A Kelowna justice has reserved his sentencing decision in the case of a Hells Angel who pleaded guilty to aggravated assault in the beating of a local father.
“As much as I would like to give a decision today, I don’t know that I can adequately address the issues,” said Justice Allan Betton Wednesday afternoon during the sentencing hearing for Joseph Bruce Skreptak.
The hearing Wednesday, which centred around Skreptak’s treatment in prison and whether that warrants enhanced credit, as well as what weight his membership in the Hells Angels should be given, came more than two months after lawyers first presented sentencing positions to the justice.
At the February hearing, Crown asked for a jail sentence of three years for the 47-year-old, who punched a father in the face while trying to extract a confession from the man’s son on Nov. 1, 2010. The boy knew about Skreptak’s membership in the Hells Angels, the court heard.
The confrontation centred around $10,000 in jewelry that had gone missing from Skreptak’s home and ended with the father suffering fractures to the bones around his eye.
Defence argued for a “high provincial sentence.” Provincial jail time maxes out at two years less a day.
Defence also sought credit for the 21 months Skreptak had spent on house arrest and asked for enhanced credit at a ratio of 1.5 to 1 for the 111 days Skreptak spent in jail. The court heard about a number of complaints Skreptak made about his conditions in jail to support the application for enhanced credit.
Crown shot back yesterday with an affidavit from prison and RCMP officials countering a number of the complaints, leading to frustration from the justice about what to consider fact.

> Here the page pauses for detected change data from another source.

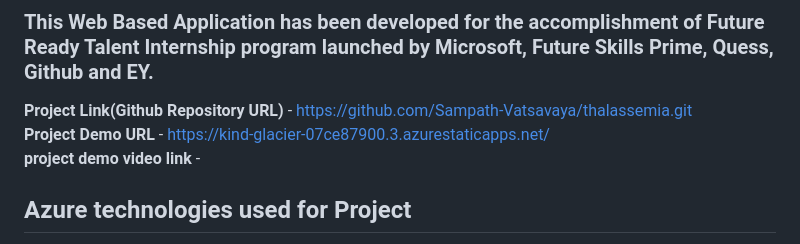
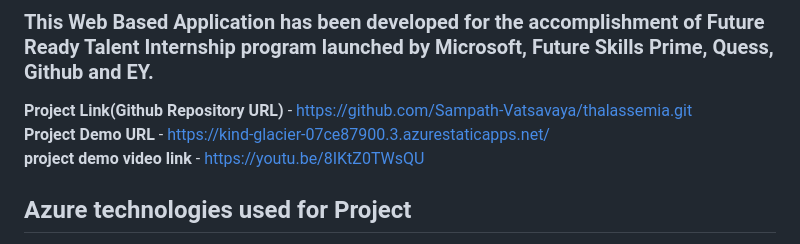
Before and after one commit to Sampath-Vatsavaya/thalassemia, a Markdown page: README.md, the part around the change. GitHub-like rendering.

Commit message:
Update README.md
youtube video link

```diff
--- a/README.md
+++ b/README.md
@@ -8,7 +8,7 @@ The Thalassemia Information Portal is a comprehensive online platform dedicated
 
 **Project Link(Github Repository URL)** - https://github.com/Sampath-Vatsavaya/thalassemia.git  <br>
 **Project Demo URL** - https://kind-glacier-07ce87900.3.azurestaticapps.net/  <br>
-**project demo video link** -
+**project demo video link** - https://youtu.be/8IKtZ0TWsQU
 
 ## Azure technologies used for Project
 
```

“You’re throwing all this on my lap and telling me to figure it out,” Betton said at one point. Betton also wrestled with Skreptak’s Hells Angels membership during arguments Wednesday.
It is “naive,” he said, to think that Skreptak’s membership is “inconsequential” when considering his character as part of determining sentence.
“There is a public perception of what that means and it’s not ‘Hey, we love motorcycles,’” said Betton. Skreptak’s case has been put over to June 24 to set a date for sentencing, but it is expected that sentencing may happen before that day.
By Cheryl Wierda, Capital News contributor